» EXERCISE INSTRUCTIONS: For the records below, output every line from the one holding "to Sustainable-Solutions-Lab/GLADE, a" through the final line, unaltered, and no other lines.

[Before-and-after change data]

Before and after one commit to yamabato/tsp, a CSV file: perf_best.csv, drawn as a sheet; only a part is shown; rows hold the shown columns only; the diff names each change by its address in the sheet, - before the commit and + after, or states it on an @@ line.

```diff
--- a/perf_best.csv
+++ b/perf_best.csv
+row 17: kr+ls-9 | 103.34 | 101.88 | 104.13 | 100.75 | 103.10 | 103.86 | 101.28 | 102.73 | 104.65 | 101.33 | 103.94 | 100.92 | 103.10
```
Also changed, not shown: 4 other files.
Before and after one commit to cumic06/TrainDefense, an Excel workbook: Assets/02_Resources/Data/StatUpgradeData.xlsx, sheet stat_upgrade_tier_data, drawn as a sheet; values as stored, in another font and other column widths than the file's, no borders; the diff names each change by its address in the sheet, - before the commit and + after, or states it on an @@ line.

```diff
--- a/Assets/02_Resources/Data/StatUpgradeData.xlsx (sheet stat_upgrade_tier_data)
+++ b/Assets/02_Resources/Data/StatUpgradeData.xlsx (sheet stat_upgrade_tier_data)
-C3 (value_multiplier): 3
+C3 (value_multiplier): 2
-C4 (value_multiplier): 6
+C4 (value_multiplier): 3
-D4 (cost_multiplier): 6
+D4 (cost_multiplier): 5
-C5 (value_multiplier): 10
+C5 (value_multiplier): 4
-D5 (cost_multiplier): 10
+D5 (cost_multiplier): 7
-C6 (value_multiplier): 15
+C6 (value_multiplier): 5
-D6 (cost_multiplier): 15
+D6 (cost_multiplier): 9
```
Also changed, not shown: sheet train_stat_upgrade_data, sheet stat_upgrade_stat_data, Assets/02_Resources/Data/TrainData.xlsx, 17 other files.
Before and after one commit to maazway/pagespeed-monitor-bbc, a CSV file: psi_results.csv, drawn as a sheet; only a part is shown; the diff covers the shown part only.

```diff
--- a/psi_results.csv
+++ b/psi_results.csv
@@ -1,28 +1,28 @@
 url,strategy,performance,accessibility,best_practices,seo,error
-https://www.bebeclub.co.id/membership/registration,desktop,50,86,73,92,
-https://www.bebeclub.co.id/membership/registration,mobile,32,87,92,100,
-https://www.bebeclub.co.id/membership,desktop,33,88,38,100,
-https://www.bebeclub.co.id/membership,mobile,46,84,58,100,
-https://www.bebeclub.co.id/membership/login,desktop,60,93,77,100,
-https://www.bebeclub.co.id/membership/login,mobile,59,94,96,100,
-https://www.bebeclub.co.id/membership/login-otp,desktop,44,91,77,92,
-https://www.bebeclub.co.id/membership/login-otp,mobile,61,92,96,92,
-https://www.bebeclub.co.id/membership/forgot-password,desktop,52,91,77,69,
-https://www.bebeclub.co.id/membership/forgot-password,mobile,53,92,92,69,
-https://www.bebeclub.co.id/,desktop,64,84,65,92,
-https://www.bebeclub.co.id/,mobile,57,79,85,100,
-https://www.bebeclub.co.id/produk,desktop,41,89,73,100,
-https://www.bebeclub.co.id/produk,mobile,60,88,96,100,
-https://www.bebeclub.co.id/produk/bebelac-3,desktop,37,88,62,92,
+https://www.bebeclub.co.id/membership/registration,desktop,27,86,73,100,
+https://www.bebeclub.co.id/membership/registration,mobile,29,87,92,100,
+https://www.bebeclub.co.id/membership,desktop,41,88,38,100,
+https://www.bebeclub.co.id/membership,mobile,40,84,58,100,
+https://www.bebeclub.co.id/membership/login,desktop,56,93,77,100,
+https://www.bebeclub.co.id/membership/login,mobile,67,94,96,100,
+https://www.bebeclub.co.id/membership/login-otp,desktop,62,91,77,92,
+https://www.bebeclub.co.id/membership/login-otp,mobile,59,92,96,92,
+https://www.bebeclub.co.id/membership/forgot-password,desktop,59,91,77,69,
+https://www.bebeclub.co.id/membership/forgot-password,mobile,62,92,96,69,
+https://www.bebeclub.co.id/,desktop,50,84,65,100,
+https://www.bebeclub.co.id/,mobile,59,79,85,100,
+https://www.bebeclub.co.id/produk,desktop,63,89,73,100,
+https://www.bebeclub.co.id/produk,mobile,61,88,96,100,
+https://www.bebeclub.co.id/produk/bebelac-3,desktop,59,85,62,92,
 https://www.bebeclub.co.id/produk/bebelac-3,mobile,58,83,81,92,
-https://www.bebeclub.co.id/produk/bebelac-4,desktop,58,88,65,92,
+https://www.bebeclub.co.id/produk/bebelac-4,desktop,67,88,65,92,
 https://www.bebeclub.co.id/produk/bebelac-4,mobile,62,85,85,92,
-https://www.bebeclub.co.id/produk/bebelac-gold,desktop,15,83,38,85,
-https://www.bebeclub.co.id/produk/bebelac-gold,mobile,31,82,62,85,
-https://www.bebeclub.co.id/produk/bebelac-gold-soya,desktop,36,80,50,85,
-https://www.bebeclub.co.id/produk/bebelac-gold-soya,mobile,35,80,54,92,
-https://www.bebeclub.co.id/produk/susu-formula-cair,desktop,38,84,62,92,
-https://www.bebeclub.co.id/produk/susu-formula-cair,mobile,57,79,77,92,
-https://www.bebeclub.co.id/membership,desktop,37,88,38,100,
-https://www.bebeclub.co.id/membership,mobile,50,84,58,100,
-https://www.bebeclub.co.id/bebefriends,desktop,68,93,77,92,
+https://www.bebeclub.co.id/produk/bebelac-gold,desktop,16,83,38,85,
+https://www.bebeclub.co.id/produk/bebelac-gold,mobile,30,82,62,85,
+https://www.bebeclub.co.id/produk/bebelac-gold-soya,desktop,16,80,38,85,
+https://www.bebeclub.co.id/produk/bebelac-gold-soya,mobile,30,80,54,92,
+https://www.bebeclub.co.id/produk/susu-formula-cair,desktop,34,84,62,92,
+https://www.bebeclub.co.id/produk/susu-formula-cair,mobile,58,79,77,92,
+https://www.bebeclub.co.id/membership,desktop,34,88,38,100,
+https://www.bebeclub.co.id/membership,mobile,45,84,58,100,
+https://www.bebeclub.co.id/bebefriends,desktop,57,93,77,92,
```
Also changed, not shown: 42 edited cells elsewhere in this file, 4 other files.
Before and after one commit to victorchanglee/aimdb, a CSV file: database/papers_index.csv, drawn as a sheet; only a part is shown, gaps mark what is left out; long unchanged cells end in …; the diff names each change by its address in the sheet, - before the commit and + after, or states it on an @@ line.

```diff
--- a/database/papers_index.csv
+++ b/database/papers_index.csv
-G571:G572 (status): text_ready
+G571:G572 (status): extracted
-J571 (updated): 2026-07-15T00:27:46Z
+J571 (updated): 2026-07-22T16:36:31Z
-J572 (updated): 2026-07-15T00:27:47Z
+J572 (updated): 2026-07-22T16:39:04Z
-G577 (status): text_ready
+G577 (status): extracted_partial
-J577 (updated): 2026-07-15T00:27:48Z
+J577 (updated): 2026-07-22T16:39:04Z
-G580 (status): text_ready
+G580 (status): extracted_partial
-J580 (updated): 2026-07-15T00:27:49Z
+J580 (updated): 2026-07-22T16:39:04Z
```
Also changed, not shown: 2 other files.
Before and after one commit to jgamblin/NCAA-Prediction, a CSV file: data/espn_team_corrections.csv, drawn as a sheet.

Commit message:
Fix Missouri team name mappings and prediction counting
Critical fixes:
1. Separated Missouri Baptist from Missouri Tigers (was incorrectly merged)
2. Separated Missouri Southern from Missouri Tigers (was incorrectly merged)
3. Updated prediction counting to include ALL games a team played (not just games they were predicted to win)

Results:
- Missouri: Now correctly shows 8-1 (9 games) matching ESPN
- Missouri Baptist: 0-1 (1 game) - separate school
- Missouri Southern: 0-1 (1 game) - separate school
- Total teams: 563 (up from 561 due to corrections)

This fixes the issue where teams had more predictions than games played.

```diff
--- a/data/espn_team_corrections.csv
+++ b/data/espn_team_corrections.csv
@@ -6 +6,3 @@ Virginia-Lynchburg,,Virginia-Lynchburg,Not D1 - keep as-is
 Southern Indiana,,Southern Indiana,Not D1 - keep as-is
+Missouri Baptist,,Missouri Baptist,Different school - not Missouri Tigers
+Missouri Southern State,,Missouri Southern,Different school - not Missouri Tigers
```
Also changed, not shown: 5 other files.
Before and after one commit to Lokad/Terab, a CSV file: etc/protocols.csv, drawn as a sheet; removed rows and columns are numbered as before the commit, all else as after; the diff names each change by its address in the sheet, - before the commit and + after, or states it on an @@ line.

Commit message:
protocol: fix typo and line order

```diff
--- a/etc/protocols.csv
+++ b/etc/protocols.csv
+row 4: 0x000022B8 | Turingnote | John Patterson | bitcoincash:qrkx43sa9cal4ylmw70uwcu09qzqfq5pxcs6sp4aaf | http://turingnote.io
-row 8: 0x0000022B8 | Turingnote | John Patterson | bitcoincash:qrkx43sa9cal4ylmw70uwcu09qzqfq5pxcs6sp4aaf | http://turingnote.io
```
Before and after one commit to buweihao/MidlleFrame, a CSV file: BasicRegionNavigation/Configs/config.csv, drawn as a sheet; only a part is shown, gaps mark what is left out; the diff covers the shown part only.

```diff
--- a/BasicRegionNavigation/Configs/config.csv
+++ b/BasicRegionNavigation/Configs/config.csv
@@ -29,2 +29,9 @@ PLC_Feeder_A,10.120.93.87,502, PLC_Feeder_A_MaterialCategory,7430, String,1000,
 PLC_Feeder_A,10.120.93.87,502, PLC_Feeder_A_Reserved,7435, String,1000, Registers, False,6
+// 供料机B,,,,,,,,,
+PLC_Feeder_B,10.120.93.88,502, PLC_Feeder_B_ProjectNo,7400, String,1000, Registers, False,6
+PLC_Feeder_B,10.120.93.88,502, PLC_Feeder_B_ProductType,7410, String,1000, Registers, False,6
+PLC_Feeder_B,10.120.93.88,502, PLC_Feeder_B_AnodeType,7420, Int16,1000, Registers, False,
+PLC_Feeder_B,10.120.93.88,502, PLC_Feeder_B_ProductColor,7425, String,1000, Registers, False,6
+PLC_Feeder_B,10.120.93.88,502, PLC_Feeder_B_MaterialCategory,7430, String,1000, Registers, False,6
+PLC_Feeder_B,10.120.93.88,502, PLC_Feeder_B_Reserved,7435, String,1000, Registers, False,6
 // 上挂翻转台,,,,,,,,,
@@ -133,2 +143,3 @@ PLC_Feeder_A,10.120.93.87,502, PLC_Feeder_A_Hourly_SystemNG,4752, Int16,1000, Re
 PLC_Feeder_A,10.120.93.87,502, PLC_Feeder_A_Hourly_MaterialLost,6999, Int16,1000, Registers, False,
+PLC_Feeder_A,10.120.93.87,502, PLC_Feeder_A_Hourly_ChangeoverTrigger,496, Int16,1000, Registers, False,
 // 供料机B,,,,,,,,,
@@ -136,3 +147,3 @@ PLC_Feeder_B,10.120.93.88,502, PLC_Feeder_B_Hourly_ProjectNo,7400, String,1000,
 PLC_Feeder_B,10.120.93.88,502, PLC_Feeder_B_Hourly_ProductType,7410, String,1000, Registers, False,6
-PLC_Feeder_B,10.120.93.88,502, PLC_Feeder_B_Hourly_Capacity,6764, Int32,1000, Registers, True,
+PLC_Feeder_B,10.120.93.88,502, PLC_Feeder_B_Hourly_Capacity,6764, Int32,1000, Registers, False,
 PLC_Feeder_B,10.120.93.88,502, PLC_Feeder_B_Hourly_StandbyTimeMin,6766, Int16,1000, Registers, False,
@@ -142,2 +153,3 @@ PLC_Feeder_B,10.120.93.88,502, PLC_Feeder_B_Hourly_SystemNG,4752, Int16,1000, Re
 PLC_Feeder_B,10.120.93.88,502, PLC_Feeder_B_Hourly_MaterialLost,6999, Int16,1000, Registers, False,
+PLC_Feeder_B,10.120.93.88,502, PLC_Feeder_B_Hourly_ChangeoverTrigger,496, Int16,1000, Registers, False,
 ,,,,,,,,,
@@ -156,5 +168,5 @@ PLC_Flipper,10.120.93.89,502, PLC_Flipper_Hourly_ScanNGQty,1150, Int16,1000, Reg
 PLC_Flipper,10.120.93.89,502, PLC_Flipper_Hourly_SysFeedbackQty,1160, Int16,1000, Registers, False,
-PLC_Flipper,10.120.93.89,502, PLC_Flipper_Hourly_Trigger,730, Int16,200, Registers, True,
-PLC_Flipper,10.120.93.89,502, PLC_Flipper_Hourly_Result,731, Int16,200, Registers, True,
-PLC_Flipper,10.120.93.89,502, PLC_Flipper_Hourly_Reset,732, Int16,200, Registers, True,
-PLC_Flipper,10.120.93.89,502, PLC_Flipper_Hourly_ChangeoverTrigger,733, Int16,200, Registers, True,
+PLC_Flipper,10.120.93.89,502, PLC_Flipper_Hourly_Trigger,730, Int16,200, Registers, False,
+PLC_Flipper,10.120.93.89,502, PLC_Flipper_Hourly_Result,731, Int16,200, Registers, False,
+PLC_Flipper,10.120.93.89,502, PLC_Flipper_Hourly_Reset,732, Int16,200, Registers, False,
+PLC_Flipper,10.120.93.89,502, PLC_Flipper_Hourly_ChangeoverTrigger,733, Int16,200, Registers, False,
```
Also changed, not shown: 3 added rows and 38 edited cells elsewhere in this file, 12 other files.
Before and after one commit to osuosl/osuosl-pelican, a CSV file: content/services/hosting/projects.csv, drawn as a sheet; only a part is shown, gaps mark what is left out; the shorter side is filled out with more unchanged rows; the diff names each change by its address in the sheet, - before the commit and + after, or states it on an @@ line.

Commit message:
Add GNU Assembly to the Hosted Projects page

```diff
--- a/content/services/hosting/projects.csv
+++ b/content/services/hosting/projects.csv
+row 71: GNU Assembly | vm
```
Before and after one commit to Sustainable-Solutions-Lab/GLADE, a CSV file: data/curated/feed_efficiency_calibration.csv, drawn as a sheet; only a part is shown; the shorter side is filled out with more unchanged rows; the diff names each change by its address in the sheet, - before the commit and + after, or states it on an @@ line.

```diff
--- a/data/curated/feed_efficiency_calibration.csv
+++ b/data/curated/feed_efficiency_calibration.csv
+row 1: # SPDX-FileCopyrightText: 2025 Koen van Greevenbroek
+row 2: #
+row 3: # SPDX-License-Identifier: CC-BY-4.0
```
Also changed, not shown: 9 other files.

» WRITTEN ANSWER:
Before and after one commit to Sustainable-Solutions-Lab/GLADE, a CSV file: data/curated/feed_efficiency_calibration.csv, drawn as a sheet; only a part is shown; the shorter side is filled out with more unchanged rows; the diff names each change by its address in the sheet, - before the commit and + after, or states it on an @@ line.

```diff
--- a/data/curated/feed_efficiency_calibration.csv
+++ b/data/curated/feed_efficiency_calibration.csv
+row 1: # SPDX-FileCopyrightText: 2025 Koen van Greevenbroek
+row 2: #
+row 3: # SPDX-License-Identifier: CC-BY-4.0
```
Also changed, not shown: 9 other files.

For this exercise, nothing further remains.